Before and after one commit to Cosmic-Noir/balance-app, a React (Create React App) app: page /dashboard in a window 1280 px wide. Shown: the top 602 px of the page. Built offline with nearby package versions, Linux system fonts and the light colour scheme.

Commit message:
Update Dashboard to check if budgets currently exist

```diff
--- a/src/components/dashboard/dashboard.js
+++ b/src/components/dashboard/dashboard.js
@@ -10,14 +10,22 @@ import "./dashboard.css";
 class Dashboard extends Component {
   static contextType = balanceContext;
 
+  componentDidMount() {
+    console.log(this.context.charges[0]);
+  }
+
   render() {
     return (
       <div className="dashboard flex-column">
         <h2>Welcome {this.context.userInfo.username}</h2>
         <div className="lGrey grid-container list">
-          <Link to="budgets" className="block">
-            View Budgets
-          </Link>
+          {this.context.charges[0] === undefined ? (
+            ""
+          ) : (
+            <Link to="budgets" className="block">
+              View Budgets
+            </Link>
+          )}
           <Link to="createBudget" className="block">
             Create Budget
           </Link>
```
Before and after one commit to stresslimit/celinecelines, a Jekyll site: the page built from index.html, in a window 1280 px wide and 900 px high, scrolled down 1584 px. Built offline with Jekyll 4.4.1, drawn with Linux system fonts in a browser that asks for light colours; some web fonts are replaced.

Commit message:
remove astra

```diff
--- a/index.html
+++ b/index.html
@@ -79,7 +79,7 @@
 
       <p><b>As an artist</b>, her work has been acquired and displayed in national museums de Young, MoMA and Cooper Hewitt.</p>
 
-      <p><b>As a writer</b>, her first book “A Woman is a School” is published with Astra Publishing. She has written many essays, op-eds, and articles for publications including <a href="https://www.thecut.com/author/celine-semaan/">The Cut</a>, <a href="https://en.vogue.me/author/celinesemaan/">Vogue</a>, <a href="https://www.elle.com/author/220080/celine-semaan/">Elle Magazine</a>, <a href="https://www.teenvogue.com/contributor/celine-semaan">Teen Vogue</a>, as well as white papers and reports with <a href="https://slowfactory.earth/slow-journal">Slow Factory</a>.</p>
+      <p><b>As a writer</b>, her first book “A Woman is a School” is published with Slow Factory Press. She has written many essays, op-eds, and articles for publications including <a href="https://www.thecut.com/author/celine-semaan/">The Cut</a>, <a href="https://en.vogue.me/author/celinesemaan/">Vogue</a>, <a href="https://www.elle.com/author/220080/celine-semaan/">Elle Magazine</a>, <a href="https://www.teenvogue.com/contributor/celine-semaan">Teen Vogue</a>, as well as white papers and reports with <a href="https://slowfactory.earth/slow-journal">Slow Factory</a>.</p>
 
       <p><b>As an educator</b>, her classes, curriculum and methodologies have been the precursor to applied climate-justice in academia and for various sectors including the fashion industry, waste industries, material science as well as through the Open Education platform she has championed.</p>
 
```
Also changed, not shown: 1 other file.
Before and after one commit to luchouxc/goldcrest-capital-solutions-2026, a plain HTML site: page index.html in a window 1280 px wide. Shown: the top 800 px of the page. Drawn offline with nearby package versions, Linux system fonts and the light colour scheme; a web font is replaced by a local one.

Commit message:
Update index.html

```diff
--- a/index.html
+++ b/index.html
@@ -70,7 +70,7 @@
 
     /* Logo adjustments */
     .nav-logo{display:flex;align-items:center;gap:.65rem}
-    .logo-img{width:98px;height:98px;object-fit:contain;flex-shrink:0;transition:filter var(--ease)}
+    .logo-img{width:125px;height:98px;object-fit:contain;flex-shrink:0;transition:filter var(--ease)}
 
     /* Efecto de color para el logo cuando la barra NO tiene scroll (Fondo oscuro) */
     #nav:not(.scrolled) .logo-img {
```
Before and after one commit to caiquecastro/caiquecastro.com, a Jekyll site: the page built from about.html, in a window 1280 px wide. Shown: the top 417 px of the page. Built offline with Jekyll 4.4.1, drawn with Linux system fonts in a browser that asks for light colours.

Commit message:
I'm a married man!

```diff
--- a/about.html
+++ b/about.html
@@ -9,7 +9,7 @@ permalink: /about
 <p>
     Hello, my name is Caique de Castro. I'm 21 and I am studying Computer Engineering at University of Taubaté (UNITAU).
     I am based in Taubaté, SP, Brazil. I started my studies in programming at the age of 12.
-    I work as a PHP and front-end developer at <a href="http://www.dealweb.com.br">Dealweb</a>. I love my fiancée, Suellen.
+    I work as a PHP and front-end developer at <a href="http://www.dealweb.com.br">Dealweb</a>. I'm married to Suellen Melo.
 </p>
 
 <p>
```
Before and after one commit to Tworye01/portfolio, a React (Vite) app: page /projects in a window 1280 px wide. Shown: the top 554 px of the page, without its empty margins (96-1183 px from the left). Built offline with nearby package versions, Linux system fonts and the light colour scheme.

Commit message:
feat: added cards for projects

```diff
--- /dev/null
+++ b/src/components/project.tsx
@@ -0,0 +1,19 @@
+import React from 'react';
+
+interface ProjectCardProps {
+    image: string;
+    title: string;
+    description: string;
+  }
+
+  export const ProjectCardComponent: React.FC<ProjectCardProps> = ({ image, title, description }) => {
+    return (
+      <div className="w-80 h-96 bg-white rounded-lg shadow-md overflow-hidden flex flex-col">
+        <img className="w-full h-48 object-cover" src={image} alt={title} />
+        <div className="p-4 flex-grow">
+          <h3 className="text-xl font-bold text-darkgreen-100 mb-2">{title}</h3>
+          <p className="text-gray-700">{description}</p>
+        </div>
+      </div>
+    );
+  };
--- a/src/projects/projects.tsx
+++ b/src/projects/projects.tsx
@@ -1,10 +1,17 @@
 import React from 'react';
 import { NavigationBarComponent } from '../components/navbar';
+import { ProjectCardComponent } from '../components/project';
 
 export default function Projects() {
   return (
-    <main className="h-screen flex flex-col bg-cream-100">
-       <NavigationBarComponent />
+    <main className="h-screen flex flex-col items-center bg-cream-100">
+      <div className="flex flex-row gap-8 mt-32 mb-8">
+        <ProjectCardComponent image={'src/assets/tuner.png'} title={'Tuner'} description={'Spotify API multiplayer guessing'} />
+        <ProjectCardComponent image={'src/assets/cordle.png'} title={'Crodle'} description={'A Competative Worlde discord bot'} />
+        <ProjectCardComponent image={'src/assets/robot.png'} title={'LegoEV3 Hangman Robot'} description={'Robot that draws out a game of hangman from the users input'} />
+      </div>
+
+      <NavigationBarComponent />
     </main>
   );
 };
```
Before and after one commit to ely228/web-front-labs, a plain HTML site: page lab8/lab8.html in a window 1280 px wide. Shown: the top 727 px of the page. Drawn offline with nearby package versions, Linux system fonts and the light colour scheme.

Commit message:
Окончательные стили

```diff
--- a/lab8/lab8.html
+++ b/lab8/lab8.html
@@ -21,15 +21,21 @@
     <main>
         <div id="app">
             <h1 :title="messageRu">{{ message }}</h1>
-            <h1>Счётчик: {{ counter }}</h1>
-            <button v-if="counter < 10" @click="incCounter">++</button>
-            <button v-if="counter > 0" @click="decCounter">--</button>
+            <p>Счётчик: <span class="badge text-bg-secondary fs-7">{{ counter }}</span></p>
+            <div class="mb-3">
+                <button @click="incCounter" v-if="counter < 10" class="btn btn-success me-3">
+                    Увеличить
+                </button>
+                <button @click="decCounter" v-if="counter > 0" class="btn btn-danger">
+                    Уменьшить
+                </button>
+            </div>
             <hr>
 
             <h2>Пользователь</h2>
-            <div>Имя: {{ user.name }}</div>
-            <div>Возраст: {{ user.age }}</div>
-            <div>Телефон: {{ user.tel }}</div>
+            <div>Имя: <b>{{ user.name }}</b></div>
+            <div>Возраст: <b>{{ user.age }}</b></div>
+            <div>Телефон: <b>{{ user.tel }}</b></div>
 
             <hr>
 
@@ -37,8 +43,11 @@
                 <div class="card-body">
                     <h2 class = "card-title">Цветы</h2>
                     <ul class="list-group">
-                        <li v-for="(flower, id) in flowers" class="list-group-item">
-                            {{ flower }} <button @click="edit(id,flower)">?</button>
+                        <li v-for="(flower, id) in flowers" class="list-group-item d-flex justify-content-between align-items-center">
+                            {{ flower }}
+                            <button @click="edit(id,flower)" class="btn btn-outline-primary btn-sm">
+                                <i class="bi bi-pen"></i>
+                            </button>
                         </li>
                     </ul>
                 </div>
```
--------------------
The exercise is to copy out every line above that has the word "index" in it.

Before and after one commit to stresslimit/celinecelines, a Jekyll site: the page built from index.html, in a window 1280 px wide and 900 px high, scrolled down 1584 px. Built offline with Jekyll 4.4.1, drawn with Linux system fonts in a browser that asks for light colours; some web fonts are replaced.
--- a/index.html
+++ b/index.html
Before and after one commit to luchouxc/goldcrest-capital-solutions-2026, a plain HTML site: page index.html in a window 1280 px wide. Shown: the top 800 px of the page. Drawn offline with nearby package versions, Linux system fonts and the light colour scheme; a web font is replaced by a local one.
Update index.html
--- a/index.html
+++ b/index.html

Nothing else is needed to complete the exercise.